Segment Start: Records for the exercise
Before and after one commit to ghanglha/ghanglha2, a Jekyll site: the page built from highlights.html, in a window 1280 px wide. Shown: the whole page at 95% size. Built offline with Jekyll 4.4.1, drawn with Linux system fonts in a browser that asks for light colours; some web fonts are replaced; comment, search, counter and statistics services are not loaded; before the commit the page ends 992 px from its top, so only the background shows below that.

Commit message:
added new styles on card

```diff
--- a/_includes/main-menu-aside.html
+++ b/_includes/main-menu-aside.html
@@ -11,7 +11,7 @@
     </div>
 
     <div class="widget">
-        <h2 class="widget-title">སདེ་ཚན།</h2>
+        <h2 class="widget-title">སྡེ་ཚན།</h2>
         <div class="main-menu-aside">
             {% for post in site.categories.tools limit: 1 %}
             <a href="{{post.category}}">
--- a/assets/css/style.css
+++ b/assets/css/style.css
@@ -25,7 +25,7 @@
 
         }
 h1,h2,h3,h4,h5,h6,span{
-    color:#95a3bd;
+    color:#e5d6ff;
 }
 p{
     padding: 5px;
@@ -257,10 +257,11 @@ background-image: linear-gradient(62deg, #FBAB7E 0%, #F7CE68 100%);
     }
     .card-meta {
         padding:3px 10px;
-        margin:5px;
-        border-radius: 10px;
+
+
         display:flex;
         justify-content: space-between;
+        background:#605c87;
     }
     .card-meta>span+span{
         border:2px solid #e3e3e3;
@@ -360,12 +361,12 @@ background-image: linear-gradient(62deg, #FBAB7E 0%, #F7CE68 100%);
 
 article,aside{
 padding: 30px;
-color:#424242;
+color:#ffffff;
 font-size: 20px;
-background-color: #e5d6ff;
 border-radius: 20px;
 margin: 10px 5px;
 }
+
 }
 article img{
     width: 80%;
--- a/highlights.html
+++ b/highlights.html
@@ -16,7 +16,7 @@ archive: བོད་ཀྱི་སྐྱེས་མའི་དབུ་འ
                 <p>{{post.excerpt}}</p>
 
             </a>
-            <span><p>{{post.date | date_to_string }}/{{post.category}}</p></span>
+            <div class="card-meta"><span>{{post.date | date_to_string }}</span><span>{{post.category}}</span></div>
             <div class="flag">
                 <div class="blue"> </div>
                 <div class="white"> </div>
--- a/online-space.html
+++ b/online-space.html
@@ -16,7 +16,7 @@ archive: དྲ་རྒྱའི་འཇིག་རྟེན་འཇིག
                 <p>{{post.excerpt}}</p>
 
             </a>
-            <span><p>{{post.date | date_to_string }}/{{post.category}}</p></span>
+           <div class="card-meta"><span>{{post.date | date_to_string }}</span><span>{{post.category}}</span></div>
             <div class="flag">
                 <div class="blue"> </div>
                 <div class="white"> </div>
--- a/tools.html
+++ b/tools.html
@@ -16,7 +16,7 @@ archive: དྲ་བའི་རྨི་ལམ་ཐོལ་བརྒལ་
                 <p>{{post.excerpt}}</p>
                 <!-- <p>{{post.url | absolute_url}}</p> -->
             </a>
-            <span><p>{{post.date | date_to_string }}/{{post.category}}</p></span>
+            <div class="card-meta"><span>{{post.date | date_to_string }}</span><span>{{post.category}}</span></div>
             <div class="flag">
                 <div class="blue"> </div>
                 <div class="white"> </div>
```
Segment End: Records for the exercise
Repeat, word for word, every line above.

Before and after one commit to ghanglha/ghanglha2, a Jekyll site: the page built from highlights.html, in a window 1280 px wide. Shown: the whole page at 95% size. Built offline with Jekyll 4.4.1, drawn with Linux system fonts in a browser that asks for light colours; some web fonts are replaced; comment, search, counter and statistics services are not loaded; before the commit the page ends 992 px from its top, so only the background shows below that.

Commit message:
added new styles on card

```diff
--- a/_includes/main-menu-aside.html
+++ b/_includes/main-menu-aside.html
@@ -11,7 +11,7 @@
     </div>
 
     <div class="widget">
-        <h2 class="widget-title">སདེ་ཚན།</h2>
+        <h2 class="widget-title">སྡེ་ཚན།</h2>
         <div class="main-menu-aside">
             {% for post in site.categories.tools limit: 1 %}
             <a href="{{post.category}}">
--- a/assets/css/style.css
+++ b/assets/css/style.css
@@ -25,7 +25,7 @@
 
         }
 h1,h2,h3,h4,h5,h6,span{
-    color:#95a3bd;
+    color:#e5d6ff;
 }
 p{
     padding: 5px;
@@ -257,10 +257,11 @@ background-image: linear-gradient(62deg, #FBAB7E 0%, #F7CE68 100%);
     }
     .card-meta {
         padding:3px 10px;
-        margin:5px;
-        border-radius: 10px;
+
+
         display:flex;
         justify-content: space-between;
+        background:#605c87;
     }
     .card-meta>span+span{
         border:2px solid #e3e3e3;
@@ -360,12 +361,12 @@ background-image: linear-gradient(62deg, #FBAB7E 0%, #F7CE68 100%);
 
 article,aside{
 padding: 30px;
-color:#424242;
+color:#ffffff;
 font-size: 20px;
-background-color: #e5d6ff;
 border-radius: 20px;
 margin: 10px 5px;
 }
+
 }
 article img{
     width: 80%;
--- a/highlights.html
+++ b/highlights.html
@@ -16,7 +16,7 @@ archive: བོད་ཀྱི་སྐྱེས་མའི་དབུ་འ
                 <p>{{post.excerpt}}</p>
 
             </a>
-            <span><p>{{post.date | date_to_string }}/{{post.category}}</p></span>
+            <div class="card-meta"><span>{{post.date | date_to_string }}</span><span>{{post.category}}</span></div>
             <div class="flag">
                 <div class="blue"> </div>
                 <div class="white"> </div>
--- a/online-space.html
+++ b/online-space.html
@@ -16,7 +16,7 @@ archive: དྲ་རྒྱའི་འཇིག་རྟེན་འཇིག
                 <p>{{post.excerpt}}</p>
 
             </a>
-            <span><p>{{post.date | date_to_string }}/{{post.category}}</p></span>
+           <div class="card-meta"><span>{{post.date | date_to_string }}</span><span>{{post.category}}</span></div>
             <div class="flag">
                 <div class="blue"> </div>
                 <div class="white"> </div>
--- a/tools.html
+++ b/tools.html
@@ -16,7 +16,7 @@ archive: དྲ་བའི་རྨི་ལམ་ཐོལ་བརྒལ་
                 <p>{{post.excerpt}}</p>
                 <!-- <p>{{post.url | absolute_url}}</p> -->
             </a>
-            <span><p>{{post.date | date_to_string }}/{{post.category}}</p></span>
+            <div class="card-meta"><span>{{post.date | date_to_string }}</span><span>{{post.category}}</span></div>
             <div class="flag">
                 <div class="blue"> </div>
                 <div class="white"> </div>
```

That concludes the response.